Bernhard Firner

Learn More
We trained a convolutional neural network (CNN) to map raw pixels from a single front-facing camera directly to steering commands. This end-to-end approach proved surprisingly powerful. With minimum training data from humans the system learns to drive in traffic on local roads with or without lane markings and on highways. It also operates in areas with(More)
Radio frequency based device-free passive localization has been proposed as an alternative to indoor localization because it does not require subjects to wear a radio device. This technique observes how people disturb the pattern of radio waves in an indoor space and derives their positions accordingly. The well-known multipath effect makes this problem(More)
Today, people have the opportunity to opt-in to usage-based automotive insurances for reduced premiums by allowing companies to monitor their driving behavior. Several companies claim to measure only speed data to preserve privacy. With our elastic pathing algorithm, we show that drivers can be tracked by merely collecting their speed data and knowing their(More)
Smartphones are excellent mobile sensing platforms, with the microphone in particular being exercised in several audio inference applications. We take smartphone audio inference a step further and demonstrate for the first time that it's possible to accurately estimate the number of people talking in a certain place -- with an average error distance of 1.5(More)
As part of a complete software stack for autonomous driving, NVIDIA has created a neural-network-based system, known as PilotNet, which outputs steering angles given images of the road ahead. PilotNet is trained using road images paired with the steering angles generated by a human driving a data-collection car. It derives the necessary domain knowledge by(More)
Asset tracking is an important application domain for wireless sensor networks. However, continuous tracking of a large number of items at the individual item level over a significant period of time is still not feasible. There are two main obstacles. The first is the need for efficient, lowpower communication protocols. Many current protocols employ(More)

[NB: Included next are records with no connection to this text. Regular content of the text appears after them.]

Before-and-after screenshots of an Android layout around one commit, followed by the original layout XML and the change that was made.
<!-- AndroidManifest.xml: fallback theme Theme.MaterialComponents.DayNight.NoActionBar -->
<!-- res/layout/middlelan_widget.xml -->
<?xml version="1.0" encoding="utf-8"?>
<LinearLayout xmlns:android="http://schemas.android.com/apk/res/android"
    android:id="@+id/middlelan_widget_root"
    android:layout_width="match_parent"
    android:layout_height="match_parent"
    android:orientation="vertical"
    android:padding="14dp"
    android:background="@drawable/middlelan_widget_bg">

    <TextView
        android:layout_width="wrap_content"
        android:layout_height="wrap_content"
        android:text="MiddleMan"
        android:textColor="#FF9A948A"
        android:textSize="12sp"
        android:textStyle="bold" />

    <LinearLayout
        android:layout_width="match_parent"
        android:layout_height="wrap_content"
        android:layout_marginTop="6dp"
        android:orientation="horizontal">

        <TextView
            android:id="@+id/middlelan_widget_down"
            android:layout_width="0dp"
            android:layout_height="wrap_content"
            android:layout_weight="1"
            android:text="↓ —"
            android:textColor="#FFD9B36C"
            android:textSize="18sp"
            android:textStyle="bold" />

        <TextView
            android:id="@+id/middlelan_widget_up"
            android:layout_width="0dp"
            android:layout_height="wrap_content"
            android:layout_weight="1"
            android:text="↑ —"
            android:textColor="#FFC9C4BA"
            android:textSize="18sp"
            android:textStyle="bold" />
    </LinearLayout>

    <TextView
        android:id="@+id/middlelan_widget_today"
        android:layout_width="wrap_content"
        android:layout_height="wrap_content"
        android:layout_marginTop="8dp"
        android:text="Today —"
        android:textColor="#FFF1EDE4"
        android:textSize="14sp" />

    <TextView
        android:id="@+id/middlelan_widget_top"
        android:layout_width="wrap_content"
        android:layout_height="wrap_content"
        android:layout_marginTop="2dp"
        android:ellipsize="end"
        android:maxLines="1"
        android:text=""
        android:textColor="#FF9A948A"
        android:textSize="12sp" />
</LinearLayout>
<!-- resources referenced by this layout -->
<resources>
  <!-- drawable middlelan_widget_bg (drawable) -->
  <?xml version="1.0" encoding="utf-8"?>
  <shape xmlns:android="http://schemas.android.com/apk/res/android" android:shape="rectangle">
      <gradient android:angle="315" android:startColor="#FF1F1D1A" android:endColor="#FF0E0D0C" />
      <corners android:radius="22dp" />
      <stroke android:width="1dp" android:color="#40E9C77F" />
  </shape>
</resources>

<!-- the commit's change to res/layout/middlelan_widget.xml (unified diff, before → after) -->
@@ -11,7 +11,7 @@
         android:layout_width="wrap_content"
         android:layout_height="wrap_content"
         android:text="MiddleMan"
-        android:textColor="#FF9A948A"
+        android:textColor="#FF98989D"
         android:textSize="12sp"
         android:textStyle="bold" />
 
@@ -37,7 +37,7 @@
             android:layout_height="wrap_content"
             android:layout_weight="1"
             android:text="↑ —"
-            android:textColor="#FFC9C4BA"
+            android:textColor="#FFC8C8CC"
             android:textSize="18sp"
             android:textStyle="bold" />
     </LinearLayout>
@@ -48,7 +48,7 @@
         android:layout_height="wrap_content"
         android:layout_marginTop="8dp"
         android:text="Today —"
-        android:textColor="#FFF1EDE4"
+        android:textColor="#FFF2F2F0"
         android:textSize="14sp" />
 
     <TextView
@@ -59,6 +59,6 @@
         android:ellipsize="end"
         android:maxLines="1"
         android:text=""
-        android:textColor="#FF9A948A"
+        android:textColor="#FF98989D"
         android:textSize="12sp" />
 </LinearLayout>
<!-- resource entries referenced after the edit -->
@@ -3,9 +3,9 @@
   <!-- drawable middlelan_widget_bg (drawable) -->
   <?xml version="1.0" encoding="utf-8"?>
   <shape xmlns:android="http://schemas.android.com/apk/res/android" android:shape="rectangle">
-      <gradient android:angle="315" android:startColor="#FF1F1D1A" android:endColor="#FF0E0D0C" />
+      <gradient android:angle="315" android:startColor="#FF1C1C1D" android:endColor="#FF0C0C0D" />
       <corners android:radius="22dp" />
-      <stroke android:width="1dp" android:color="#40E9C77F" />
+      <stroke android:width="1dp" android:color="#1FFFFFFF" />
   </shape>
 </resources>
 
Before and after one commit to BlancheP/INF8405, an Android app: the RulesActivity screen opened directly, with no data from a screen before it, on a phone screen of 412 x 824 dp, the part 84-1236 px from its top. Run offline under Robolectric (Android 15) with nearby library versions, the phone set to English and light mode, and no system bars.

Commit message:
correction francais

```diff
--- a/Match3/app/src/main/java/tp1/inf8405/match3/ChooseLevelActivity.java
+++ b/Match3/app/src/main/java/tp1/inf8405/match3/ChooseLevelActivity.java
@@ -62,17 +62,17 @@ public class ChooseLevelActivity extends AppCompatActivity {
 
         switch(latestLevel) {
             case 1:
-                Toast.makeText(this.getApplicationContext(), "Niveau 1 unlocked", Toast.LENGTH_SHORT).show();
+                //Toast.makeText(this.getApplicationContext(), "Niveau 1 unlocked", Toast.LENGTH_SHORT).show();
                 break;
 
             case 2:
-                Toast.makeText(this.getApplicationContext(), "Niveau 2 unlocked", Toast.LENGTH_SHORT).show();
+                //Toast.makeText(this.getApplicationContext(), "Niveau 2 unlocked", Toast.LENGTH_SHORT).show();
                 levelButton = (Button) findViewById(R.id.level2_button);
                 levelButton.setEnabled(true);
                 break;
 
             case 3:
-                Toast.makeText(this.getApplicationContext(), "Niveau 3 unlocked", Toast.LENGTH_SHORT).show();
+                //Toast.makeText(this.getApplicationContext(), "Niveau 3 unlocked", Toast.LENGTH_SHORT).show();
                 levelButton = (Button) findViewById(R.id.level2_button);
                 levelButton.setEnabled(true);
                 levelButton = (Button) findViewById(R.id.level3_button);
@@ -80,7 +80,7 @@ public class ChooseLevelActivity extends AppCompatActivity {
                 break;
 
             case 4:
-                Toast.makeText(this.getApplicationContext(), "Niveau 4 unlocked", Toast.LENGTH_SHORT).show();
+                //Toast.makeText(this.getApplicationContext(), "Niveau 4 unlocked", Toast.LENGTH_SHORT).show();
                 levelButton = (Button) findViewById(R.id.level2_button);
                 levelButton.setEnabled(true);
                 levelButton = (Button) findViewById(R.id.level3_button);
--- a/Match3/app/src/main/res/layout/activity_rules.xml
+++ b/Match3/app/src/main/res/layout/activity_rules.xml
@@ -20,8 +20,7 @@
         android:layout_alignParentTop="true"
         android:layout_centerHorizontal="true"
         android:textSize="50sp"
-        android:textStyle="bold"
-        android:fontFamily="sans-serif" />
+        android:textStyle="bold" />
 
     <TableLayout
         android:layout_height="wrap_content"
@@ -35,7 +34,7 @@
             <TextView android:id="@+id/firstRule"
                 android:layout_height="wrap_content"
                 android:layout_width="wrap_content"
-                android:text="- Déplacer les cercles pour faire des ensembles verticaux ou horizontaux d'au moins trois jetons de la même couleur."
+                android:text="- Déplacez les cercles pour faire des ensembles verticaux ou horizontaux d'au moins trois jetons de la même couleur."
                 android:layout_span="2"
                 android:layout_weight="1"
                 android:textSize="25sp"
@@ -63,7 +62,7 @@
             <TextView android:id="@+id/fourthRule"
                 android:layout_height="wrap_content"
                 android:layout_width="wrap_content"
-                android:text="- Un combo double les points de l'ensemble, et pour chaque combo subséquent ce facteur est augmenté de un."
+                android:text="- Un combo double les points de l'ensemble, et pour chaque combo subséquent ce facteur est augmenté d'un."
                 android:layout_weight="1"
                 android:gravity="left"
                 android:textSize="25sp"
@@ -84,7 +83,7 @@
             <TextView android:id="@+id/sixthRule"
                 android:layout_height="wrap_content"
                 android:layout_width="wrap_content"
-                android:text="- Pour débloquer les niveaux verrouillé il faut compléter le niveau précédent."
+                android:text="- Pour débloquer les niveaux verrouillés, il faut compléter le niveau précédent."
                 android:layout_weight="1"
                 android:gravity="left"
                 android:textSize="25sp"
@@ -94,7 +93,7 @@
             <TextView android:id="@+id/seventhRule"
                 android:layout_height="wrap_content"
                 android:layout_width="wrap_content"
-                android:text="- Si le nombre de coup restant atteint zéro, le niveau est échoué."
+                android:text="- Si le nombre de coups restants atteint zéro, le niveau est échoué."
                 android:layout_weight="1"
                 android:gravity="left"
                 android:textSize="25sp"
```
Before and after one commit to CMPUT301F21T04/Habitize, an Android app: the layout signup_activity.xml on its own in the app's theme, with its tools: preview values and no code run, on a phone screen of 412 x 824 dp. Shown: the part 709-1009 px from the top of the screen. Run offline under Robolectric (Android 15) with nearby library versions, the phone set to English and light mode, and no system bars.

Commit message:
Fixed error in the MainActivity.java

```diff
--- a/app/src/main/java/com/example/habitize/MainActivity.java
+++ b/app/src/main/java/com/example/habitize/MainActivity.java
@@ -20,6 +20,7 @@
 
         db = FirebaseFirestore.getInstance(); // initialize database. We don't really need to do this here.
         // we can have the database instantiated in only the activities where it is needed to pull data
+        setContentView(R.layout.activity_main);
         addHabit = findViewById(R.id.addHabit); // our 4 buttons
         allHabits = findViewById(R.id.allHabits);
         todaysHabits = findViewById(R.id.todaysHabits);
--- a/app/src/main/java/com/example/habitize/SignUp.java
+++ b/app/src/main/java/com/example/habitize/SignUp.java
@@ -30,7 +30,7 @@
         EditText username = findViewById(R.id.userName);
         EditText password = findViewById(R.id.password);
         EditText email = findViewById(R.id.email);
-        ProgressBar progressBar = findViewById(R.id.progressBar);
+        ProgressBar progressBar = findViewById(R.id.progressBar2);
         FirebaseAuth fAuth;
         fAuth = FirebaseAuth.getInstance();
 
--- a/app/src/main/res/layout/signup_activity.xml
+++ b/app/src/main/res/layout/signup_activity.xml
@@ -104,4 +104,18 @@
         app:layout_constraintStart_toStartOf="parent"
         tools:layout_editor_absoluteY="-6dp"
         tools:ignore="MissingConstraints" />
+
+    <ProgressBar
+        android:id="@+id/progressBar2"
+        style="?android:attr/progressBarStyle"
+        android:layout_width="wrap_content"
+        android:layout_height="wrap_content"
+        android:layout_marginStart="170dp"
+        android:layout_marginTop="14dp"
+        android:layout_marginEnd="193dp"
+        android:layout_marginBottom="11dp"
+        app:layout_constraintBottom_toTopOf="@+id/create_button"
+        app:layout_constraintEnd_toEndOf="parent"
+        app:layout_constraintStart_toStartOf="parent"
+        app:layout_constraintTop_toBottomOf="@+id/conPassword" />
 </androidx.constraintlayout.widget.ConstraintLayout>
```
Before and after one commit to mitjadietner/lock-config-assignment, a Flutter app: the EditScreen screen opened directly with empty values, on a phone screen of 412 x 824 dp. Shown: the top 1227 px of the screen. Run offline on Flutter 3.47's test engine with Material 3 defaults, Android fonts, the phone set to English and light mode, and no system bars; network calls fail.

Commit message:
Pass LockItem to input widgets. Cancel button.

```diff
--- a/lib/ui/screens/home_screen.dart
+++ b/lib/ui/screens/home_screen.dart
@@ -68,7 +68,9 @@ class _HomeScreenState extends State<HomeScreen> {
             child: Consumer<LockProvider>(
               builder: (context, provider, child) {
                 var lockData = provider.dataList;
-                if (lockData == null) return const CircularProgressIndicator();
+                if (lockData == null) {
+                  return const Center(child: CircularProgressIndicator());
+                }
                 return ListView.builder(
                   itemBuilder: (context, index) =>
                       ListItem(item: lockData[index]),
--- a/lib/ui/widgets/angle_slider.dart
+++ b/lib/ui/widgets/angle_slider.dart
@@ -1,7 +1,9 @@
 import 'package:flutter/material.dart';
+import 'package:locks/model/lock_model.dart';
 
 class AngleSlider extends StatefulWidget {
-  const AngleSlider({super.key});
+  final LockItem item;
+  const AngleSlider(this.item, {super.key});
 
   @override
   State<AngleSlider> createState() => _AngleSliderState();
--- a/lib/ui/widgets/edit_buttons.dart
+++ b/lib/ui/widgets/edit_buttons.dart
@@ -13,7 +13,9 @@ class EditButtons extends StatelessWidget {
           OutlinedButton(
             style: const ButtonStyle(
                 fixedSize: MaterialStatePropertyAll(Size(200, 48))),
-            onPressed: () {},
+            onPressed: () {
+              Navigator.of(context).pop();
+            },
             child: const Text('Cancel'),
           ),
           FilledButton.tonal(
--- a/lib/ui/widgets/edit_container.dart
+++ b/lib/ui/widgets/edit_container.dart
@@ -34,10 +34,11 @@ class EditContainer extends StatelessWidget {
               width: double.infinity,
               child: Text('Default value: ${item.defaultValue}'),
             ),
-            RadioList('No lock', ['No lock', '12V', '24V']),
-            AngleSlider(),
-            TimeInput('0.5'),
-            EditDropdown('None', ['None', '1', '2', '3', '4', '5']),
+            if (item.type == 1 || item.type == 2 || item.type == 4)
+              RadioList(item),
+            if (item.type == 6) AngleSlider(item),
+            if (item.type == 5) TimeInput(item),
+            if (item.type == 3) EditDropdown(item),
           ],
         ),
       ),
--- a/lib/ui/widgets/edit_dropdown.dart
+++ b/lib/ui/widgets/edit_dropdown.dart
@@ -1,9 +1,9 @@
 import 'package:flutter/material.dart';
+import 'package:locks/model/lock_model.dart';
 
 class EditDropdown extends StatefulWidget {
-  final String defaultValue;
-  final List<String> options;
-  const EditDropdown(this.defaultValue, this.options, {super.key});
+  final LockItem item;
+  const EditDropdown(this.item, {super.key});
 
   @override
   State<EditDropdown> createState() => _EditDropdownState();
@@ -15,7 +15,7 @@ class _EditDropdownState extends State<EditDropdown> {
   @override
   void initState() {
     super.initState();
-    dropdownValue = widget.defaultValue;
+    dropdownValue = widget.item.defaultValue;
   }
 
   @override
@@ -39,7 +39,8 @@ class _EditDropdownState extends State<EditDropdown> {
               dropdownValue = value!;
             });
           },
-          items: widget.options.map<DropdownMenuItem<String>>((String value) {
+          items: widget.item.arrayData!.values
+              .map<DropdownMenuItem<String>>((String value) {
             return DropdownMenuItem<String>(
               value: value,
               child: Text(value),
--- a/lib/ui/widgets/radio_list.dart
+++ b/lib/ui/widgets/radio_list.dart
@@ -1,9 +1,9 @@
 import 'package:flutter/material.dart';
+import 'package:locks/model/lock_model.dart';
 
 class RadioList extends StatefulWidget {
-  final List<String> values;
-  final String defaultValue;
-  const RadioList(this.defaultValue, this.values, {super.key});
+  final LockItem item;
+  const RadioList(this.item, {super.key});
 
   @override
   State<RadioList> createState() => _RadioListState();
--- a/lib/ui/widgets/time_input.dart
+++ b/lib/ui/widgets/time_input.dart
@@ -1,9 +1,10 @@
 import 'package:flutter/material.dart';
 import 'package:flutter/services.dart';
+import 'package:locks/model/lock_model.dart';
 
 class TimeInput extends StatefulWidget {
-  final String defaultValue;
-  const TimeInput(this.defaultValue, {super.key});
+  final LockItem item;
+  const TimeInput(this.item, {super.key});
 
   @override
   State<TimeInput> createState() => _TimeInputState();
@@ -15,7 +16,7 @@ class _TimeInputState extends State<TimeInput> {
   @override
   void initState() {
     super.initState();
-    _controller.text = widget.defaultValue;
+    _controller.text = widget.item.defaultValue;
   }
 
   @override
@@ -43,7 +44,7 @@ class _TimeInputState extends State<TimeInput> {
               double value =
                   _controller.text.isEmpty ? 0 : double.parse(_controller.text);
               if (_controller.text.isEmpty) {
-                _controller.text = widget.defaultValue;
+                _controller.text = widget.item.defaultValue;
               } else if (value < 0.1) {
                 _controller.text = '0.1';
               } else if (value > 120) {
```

Device-free passive localization (DfP) techniques can localize human subjects without wearing a radio tag. Being convenient and private, DfP can find many applications in ubiquitous/pervasive computing. Unfortunately, DfP techniques need frequent manual recalibration of the radio signal values, which can be cumbersome and costly. We present SenCam, a(More)
Radio frequency based device-free passive (DfP) localization techniques have shown great potentials in localizing individual human subjects, without requiring them to carry any radio devices. In this study, we extend the DfP technique to count and localize multiple subjects in indoor environments. To address the impact of multipath on indoor radio signals,(More)
A typical wireless sensor network consists of many small sensors that collect instrument data around their locations and forward it to a central location for data processing. These networks can be deployed to monitor livestock and agricultural assets, products in a store, patients in a hospital, and so on. In many cases sensors have to be densely deployed,(More)
In contrast to traditional sensor networks, the "Internet of Things" focuses on interactions between humans and physical objects rather than on sensing and reporting low level information. While several middle-ware systems have been created to simplify the task of managing and aggregating data from multiple sensor networks that use different hardware and(More)